Exercise: Whatever the records below hold, copy it all out exactly.
[Start of section]
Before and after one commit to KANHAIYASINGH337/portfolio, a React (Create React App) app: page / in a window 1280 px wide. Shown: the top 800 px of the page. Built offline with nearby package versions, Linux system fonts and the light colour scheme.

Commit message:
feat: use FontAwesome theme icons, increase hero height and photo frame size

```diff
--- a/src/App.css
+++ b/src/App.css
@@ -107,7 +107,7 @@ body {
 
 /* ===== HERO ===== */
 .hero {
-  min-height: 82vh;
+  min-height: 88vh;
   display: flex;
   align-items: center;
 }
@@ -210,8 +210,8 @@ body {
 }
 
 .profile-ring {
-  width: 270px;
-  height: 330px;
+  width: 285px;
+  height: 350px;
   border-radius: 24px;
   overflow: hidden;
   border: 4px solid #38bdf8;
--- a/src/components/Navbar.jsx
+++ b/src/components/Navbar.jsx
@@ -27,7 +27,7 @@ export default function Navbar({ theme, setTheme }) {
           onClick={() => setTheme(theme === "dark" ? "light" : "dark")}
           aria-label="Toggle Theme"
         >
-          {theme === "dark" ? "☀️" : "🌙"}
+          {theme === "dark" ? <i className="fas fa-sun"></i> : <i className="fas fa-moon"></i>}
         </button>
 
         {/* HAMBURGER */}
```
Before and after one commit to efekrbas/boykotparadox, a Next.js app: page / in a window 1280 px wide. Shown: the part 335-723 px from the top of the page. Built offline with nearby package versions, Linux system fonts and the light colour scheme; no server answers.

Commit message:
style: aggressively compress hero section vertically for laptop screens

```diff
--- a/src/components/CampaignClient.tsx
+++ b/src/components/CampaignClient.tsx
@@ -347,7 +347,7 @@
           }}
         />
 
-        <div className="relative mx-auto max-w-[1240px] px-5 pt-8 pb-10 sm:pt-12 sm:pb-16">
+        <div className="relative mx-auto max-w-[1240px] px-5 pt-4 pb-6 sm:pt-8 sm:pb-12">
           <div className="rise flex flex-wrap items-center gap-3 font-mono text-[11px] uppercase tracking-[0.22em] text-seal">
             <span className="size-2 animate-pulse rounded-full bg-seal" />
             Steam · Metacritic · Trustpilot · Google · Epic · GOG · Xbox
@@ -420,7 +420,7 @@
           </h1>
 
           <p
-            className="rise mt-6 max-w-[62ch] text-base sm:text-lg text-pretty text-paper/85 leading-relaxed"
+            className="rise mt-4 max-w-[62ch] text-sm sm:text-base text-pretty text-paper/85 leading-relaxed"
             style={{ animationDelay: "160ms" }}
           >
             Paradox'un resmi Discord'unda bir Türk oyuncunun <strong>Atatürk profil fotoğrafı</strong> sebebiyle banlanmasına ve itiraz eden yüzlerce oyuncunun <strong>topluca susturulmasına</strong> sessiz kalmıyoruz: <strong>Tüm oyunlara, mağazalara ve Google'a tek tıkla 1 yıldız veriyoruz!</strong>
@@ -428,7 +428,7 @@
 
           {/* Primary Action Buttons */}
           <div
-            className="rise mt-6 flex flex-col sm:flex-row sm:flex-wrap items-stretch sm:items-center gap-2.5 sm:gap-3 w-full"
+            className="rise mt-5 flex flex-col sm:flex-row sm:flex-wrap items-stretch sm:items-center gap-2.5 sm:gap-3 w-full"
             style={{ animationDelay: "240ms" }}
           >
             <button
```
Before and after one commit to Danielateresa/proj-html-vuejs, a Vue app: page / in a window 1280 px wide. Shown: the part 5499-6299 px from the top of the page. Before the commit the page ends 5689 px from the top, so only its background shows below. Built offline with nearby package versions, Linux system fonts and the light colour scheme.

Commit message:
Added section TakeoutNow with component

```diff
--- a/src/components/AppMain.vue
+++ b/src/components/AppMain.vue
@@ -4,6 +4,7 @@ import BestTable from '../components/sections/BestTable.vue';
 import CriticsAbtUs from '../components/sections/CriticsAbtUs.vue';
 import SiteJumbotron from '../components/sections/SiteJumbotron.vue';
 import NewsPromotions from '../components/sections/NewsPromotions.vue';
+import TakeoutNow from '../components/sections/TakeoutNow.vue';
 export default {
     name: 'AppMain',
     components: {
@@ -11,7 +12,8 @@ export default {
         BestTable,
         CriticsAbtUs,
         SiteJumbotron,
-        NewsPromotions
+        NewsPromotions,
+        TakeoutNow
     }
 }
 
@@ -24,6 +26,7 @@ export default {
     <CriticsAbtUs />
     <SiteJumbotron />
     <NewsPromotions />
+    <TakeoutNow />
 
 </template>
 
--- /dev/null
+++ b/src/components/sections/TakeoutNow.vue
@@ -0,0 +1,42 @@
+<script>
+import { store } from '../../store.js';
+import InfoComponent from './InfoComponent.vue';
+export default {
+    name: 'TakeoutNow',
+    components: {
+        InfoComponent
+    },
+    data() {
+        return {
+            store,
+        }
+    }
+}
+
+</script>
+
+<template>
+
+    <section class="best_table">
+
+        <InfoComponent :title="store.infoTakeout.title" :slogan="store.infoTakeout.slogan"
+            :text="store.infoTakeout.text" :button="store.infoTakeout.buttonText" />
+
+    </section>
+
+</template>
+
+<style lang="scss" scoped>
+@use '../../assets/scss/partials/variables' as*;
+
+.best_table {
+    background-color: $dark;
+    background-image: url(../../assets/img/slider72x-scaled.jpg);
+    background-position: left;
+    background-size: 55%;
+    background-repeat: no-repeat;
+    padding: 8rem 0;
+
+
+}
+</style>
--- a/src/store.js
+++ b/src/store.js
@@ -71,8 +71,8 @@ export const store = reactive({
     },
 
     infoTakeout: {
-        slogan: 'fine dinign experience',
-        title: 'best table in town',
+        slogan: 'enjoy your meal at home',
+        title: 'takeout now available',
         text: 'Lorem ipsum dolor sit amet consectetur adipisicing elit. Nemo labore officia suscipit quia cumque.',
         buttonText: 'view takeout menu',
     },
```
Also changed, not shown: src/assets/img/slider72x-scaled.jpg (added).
[End of section]
Result:
Before and after one commit to KANHAIYASINGH337/portfolio, a React (Create React App) app: page / in a window 1280 px wide. Shown: the top 800 px of the page. Built offline with nearby package versions, Linux system fonts and the light colour scheme.

Commit message:
feat: use FontAwesome theme icons, increase hero height and photo frame size

```diff
--- a/src/App.css
+++ b/src/App.css
@@ -107,7 +107,7 @@ body {
 
 /* ===== HERO ===== */
 .hero {
-  min-height: 82vh;
+  min-height: 88vh;
   display: flex;
   align-items: center;
 }
@@ -210,8 +210,8 @@ body {
 }
 
 .profile-ring {
-  width: 270px;
-  height: 330px;
+  width: 285px;
+  height: 350px;
   border-radius: 24px;
   overflow: hidden;
   border: 4px solid #38bdf8;
--- a/src/components/Navbar.jsx
+++ b/src/components/Navbar.jsx
@@ -27,7 +27,7 @@ export default function Navbar({ theme, setTheme }) {
           onClick={() => setTheme(theme === "dark" ? "light" : "dark")}
           aria-label="Toggle Theme"
         >
-          {theme === "dark" ? "☀️" : "🌙"}
+          {theme === "dark" ? <i className="fas fa-sun"></i> : <i className="fas fa-moon"></i>}
         </button>
 
         {/* HAMBURGER */}
```
Before and after one commit to efekrbas/boykotparadox, a Next.js app: page / in a window 1280 px wide. Shown: the part 335-723 px from the top of the page. Built offline with nearby package versions, Linux system fonts and the light colour scheme; no server answers.

Commit message:
style: aggressively compress hero section vertically for laptop screens

```diff
--- a/src/components/CampaignClient.tsx
+++ b/src/components/CampaignClient.tsx
@@ -347,7 +347,7 @@
           }}
         />
 
-        <div className="relative mx-auto max-w-[1240px] px-5 pt-8 pb-10 sm:pt-12 sm:pb-16">
+        <div className="relative mx-auto max-w-[1240px] px-5 pt-4 pb-6 sm:pt-8 sm:pb-12">
           <div className="rise flex flex-wrap items-center gap-3 font-mono text-[11px] uppercase tracking-[0.22em] text-seal">
             <span className="size-2 animate-pulse rounded-full bg-seal" />
             Steam · Metacritic · Trustpilot · Google · Epic · GOG · Xbox
@@ -420,7 +420,7 @@
           </h1>
 
           <p
-            className="rise mt-6 max-w-[62ch] text-base sm:text-lg text-pretty text-paper/85 leading-relaxed"
+            className="rise mt-4 max-w-[62ch] text-sm sm:text-base text-pretty text-paper/85 leading-relaxed"
             style={{ animationDelay: "160ms" }}
           >
             Paradox'un resmi Discord'unda bir Türk oyuncunun <strong>Atatürk profil fotoğrafı</strong> sebebiyle banlanmasına ve itiraz eden yüzlerce oyuncunun <strong>topluca susturulmasına</strong> sessiz kalmıyoruz: <strong>Tüm oyunlara, mağazalara ve Google'a tek tıkla 1 yıldız veriyoruz!</strong>
@@ -428,7 +428,7 @@
 
           {/* Primary Action Buttons */}
           <div
-            className="rise mt-6 flex flex-col sm:flex-row sm:flex-wrap items-stretch sm:items-center gap-2.5 sm:gap-3 w-full"
+            className="rise mt-5 flex flex-col sm:flex-row sm:flex-wrap items-stretch sm:items-center gap-2.5 sm:gap-3 w-full"
             style={{ animationDelay: "240ms" }}
           >
             <button
```
Before and after one commit to Danielateresa/proj-html-vuejs, a Vue app: page / in a window 1280 px wide. Shown: the part 5499-6299 px from the top of the page. Before the commit the page ends 5689 px from the top, so only its background shows below. Built offline with nearby package versions, Linux system fonts and the light colour scheme.

Commit message:
Added section TakeoutNow with component

```diff
--- a/src/components/AppMain.vue
+++ b/src/components/AppMain.vue
@@ -4,6 +4,7 @@ import BestTable from '../components/sections/BestTable.vue';
 import CriticsAbtUs from '../components/sections/CriticsAbtUs.vue';
 import SiteJumbotron from '../components/sections/SiteJumbotron.vue';
 import NewsPromotions from '../components/sections/NewsPromotions.vue';
+import TakeoutNow from '../components/sections/TakeoutNow.vue';
 export default {
     name: 'AppMain',
     components: {
@@ -11,7 +12,8 @@ export default {
         BestTable,
         CriticsAbtUs,
         SiteJumbotron,
-        NewsPromotions
+        NewsPromotions,
+        TakeoutNow
     }
 }
 
@@ -24,6 +26,7 @@ export default {
     <CriticsAbtUs />
     <SiteJumbotron />
     <NewsPromotions />
+    <TakeoutNow />
 
 </template>
 
--- /dev/null
+++ b/src/components/sections/TakeoutNow.vue
@@ -0,0 +1,42 @@
+<script>
+import { store } from '../../store.js';
+import InfoComponent from './InfoComponent.vue';
+export default {
+    name: 'TakeoutNow',
+    components: {
+        InfoComponent
+    },
+    data() {
+        return {
+            store,
+        }
+    }
+}
+
+</script>
+
+<template>
+
+    <section class="best_table">
+
+        <InfoComponent :title="store.infoTakeout.title" :slogan="store.infoTakeout.slogan"
+            :text="store.infoTakeout.text" :button="store.infoTakeout.buttonText" />
+
+    </section>
+
+</template>
+
+<style lang="scss" scoped>
+@use '../../assets/scss/partials/variables' as*;
+
+.best_table {
+    background-color: $dark;
+    background-image: url(../../assets/img/slider72x-scaled.jpg);
+    background-position: left;
+    background-size: 55%;
+    background-repeat: no-repeat;
+    padding: 8rem 0;
+
+
+}
+</style>
--- a/src/store.js
+++ b/src/store.js
@@ -71,8 +71,8 @@ export const store = reactive({
     },
 
     infoTakeout: {
-        slogan: 'fine dinign experience',
-        title: 'best table in town',
+        slogan: 'enjoy your meal at home',
+        title: 'takeout now available',
         text: 'Lorem ipsum dolor sit amet consectetur adipisicing elit. Nemo labore officia suscipit quia cumque.',
         buttonText: 'view takeout menu',
     },
```
Also changed, not shown: src/assets/img/slider72x-scaled.jpg (added).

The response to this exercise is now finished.